Jack conversed with the organizers in Norwegian and translated the announcing for us. Throughout the race, the announcer talked about this Wednesday night race as being historic for two reasons: it was the first to include a biathlon race, and the club had visitors from the US!
Overall we had a great time at the night race and gained a lot of experience that we wouldn’t have gotten from a domestic race.
the timing building
the race course – before dark!
start of the little kids’ race
Sam R starting
written by Sam R
Did you know that all of the Swix wax that you have ever bought was made in Lillehammer, Norway? Yesterday, we took a private tour of the one and only Swix wax factory. After a five-minute drive from our apartments to the outskirts of town, we were amazed to see how small the factory was. However, they can produce 20,000 cans of kick wax and 10,000 tubes of klister in 8 hours. First we talked with the Swix product manager and asked him questions. Then he brought us to the production room and showed us the 3 different machines that make the hard wax, klister and glide wax. As we left, the manager gave us each 2 cans of kick wax and a pair of ski ties. THANK YOU SWIX!
Written by Rosalie, Emily, and Caitlin.

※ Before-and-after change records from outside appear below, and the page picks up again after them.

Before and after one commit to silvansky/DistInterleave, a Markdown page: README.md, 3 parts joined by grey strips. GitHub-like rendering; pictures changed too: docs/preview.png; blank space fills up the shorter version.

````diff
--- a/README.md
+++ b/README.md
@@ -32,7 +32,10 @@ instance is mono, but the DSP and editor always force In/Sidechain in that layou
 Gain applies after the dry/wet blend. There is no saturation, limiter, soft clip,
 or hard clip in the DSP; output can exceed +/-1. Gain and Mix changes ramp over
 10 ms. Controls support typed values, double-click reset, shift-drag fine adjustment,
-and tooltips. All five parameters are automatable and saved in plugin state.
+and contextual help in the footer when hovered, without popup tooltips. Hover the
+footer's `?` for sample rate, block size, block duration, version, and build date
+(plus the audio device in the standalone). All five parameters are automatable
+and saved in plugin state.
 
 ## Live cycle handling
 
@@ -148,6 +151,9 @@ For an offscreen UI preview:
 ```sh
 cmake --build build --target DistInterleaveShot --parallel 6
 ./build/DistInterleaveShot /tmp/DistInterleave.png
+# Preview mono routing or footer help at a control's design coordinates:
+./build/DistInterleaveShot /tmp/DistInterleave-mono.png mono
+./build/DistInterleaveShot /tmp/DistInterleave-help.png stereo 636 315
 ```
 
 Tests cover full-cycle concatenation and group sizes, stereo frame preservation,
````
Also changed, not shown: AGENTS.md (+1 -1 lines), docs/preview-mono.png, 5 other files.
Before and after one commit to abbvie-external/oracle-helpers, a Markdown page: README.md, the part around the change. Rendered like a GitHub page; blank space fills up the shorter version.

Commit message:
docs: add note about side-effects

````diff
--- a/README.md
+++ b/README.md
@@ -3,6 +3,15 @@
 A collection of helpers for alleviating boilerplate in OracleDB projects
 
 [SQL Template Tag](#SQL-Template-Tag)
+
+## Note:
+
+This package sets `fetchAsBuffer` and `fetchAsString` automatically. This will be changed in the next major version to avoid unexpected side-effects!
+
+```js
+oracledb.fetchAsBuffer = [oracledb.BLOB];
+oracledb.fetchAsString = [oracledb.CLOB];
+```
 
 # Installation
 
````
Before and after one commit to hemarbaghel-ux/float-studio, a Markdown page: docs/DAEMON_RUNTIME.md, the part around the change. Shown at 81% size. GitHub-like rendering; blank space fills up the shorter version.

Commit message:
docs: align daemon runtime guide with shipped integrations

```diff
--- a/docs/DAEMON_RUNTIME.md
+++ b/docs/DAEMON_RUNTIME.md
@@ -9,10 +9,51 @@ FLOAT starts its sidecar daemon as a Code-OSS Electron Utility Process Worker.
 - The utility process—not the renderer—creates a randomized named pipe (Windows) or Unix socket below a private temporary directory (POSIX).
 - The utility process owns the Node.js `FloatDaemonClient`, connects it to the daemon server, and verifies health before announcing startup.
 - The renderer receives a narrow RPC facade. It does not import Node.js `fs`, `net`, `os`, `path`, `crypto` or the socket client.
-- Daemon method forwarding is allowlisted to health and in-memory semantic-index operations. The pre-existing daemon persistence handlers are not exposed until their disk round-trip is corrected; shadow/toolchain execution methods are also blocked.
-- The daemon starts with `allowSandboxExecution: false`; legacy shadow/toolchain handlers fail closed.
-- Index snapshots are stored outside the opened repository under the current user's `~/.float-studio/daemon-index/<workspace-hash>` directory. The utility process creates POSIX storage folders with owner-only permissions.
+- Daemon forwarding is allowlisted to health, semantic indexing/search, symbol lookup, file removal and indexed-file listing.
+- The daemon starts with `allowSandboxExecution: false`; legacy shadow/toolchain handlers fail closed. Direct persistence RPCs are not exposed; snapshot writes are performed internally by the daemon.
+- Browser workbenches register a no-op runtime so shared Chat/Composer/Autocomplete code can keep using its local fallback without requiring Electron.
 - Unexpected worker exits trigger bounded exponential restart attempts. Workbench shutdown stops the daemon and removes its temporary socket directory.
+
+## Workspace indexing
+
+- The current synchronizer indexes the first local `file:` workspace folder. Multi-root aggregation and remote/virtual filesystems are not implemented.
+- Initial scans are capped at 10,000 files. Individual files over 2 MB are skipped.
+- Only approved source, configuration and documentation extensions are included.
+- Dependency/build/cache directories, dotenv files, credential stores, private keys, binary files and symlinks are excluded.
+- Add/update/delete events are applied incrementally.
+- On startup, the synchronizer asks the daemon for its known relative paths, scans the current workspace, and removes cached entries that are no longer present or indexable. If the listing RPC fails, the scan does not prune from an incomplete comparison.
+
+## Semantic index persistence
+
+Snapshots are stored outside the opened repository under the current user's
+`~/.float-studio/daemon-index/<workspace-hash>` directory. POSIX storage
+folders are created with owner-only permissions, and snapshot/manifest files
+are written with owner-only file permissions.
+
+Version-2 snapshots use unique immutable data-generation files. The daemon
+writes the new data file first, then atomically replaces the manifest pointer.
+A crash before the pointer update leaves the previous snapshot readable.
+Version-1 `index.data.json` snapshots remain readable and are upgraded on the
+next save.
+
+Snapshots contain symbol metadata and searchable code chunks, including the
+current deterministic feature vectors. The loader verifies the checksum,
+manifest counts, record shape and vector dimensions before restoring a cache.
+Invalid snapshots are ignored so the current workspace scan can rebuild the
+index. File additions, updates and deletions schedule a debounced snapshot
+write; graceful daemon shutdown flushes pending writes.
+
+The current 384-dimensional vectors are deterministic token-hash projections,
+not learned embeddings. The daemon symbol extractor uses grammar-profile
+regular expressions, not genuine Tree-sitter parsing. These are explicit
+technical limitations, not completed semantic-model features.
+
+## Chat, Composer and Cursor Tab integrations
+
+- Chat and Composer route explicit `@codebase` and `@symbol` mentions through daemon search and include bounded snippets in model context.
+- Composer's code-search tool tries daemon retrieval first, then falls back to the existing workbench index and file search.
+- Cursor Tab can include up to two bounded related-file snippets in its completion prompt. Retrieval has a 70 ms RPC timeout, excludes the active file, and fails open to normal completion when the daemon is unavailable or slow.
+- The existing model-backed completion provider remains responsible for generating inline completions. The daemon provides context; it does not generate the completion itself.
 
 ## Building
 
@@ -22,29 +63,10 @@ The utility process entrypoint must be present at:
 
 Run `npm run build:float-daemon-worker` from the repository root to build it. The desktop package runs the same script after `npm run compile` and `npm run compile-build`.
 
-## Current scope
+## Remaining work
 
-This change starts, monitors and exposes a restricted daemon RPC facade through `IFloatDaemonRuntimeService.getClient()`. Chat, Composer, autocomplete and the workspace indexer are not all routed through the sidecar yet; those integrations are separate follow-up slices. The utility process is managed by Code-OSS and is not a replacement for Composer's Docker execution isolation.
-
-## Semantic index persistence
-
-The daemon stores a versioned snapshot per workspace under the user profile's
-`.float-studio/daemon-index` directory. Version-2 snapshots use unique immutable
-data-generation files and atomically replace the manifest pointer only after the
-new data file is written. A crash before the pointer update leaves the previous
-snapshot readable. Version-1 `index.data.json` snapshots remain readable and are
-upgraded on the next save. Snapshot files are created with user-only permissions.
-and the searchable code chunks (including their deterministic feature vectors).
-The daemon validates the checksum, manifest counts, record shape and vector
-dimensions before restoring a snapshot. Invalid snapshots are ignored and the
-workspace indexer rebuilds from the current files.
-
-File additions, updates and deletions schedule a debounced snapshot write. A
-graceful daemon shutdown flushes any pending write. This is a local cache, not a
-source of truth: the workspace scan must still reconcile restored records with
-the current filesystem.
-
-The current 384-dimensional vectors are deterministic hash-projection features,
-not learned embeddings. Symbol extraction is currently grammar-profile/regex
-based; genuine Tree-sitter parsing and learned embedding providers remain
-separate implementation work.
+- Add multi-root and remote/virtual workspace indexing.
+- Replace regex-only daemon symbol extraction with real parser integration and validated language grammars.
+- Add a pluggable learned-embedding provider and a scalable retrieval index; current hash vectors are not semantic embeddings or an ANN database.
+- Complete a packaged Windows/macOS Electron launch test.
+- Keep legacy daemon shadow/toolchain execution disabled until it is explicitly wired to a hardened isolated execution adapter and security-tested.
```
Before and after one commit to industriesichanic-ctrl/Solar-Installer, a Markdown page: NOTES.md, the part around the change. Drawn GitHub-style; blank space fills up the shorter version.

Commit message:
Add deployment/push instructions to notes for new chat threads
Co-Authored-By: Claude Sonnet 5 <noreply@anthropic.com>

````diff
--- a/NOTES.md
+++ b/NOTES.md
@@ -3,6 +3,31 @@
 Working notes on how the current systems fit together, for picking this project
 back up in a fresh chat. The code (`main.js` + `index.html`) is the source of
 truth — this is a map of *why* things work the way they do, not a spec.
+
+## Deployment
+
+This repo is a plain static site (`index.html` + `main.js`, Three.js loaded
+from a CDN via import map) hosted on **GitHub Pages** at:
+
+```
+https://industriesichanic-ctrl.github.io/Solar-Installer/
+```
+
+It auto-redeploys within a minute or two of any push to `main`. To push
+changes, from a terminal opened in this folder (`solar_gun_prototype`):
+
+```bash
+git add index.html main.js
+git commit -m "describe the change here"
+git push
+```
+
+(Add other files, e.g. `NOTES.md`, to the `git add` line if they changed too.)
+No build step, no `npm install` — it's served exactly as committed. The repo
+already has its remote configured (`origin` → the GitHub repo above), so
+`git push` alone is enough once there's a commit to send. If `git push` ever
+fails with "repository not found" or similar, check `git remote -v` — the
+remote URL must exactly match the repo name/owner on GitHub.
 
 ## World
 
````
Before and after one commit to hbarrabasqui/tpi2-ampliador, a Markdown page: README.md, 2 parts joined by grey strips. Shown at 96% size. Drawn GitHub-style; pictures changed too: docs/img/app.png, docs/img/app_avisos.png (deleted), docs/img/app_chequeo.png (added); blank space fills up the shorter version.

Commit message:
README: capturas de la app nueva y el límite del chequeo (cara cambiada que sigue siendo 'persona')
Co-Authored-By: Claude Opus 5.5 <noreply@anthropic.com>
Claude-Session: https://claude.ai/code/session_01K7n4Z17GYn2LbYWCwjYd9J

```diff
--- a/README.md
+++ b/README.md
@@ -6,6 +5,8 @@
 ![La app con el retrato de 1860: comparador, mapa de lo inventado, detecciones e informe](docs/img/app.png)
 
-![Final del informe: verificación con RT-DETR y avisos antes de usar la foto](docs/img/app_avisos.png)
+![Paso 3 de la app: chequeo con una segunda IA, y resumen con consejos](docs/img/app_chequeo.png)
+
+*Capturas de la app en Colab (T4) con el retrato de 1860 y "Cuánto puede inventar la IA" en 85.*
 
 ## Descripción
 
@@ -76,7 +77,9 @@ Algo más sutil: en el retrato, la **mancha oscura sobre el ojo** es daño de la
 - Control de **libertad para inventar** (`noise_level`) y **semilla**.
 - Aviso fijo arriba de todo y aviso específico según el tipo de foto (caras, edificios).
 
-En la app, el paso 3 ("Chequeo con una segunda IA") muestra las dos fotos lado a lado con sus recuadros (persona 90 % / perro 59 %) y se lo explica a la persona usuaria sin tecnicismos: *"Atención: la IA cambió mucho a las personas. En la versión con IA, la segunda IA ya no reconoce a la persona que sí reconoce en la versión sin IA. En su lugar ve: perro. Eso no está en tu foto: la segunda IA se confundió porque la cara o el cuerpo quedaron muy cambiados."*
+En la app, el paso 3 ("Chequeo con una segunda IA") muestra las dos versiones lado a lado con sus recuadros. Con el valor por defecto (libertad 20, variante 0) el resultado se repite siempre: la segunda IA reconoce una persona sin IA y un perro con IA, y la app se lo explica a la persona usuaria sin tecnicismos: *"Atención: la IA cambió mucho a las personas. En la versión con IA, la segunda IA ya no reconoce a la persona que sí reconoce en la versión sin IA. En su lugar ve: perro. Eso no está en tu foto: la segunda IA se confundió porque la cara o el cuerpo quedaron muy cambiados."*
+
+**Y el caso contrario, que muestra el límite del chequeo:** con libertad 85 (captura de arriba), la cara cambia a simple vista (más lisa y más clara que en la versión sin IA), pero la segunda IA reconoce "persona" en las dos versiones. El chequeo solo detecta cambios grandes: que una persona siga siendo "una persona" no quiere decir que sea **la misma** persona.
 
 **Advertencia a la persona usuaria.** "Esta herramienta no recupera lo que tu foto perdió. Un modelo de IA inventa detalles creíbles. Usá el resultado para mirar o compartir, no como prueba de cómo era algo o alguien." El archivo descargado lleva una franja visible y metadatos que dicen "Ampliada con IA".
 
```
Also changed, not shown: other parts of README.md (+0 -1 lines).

This morning we started our day early with a beauuuutiful classic tour to Pellestova, which is Scottie’s dog’s namesake. The tracks were firm and the snow was sparkling. The sky was blue and it wasn’t too windy…we couldn’t have asked for a nicer day for a long ski. We wound our way up for a while and then down, down, down through powder. We were skiing on a plateau, which is much different from any New England landscape…you could see 360 degrees of white with a few specks of evergreens.
(Philip, this map-studying is for you!)
Some members of the group were fortunate enough to ski to a cabin (the one that Dennis is photographed next to on the Ford Sayre website).
Eventually, we reached a café at Pellestova. Scottie and Dennis were SO happy, and even a wee bit nostalgic…this is one of their favorite places in the world. All of us enjoyed the lovely hot drinks and waffles that the café provided. We joked that more Americans would probably ski if it included a stop like this one.
We broke up into two groups for the second half of the ski. One group opted for a slightly longer ski around a lake and the other went back a different way. The terrain was mostly down hill and the tracks were blazing fast, so we accomplished our 8/12k in about an hour.
When we got back to our starting point, most of us chose to ski the 14k back to our apartments. It took us quite a long time to find the trail, but once we did, we were well on our way for more downhills. The trail included a bullet-proof narrow section where we prayed that we would make it around every corner. Our ski also included the last 7km of the Birkebeiner trail. We then returned to the Olympic Stadium and skied a few more kilometers downhill to the apartments. Five hours later, we were exhausted, but in a very good way. What a ski!
written by Sam M
this evening we (Sam M, Kate, Helen, and George) went to the grocery store KIWI Mini Pris. We were sent on a mission for bread, eggs, spinach, flour and molasses. We were successful, for the most part. All items were found and purchased excluding molasses. We asked the KIWI employees, who were dressed all in green and resembled leprechauns, where we might find molasses. Instead, we discovered the lovely Norwegian product Lys Syrup or Light Syrup, the Norwegian version of a very thick corn syrup. Afterwards we walked back to the Birkebeineren apartments and showed off our new finding.
Jack, Dennis and I were quite surprised to find the old hut-like cafeteria in Pellestova (that was all boarded up on our last trip) has been replaced with a very upscale hotel – and apartments for sale!
The hot chocolate/coffee/waffles/cake were excellent, and we had fun reminiscing about our tours on the plateau with all of you!